Task instructions:
Check every line of the data and copy the ones where "TopBar" appears.

====== Extracted entries ======

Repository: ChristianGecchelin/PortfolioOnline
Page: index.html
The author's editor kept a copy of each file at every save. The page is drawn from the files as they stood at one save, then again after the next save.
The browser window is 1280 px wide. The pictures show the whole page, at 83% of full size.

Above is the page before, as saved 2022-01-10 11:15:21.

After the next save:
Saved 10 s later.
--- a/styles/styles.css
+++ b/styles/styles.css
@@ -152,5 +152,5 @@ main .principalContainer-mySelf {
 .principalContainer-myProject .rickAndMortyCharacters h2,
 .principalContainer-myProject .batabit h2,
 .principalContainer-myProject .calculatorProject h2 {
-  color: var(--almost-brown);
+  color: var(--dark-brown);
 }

======
====== Extracted entries ======

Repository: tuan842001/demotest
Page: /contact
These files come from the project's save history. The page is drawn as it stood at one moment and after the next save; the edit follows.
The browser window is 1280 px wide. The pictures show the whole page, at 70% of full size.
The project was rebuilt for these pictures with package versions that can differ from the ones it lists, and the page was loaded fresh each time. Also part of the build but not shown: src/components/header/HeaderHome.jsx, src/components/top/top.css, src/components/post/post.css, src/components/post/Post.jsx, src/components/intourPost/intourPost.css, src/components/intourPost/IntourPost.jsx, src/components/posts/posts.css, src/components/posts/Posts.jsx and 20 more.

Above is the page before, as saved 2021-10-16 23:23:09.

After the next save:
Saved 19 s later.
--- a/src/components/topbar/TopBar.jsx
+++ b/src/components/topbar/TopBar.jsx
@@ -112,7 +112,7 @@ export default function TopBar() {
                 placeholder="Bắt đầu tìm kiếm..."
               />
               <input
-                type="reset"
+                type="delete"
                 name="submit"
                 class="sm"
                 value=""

======

Task output:
--- a/src/components/topbar/TopBar.jsx
+++ b/src/components/topbar/TopBar.jsx
@@ -112,7 +112,7 @@ export default function TopBar() {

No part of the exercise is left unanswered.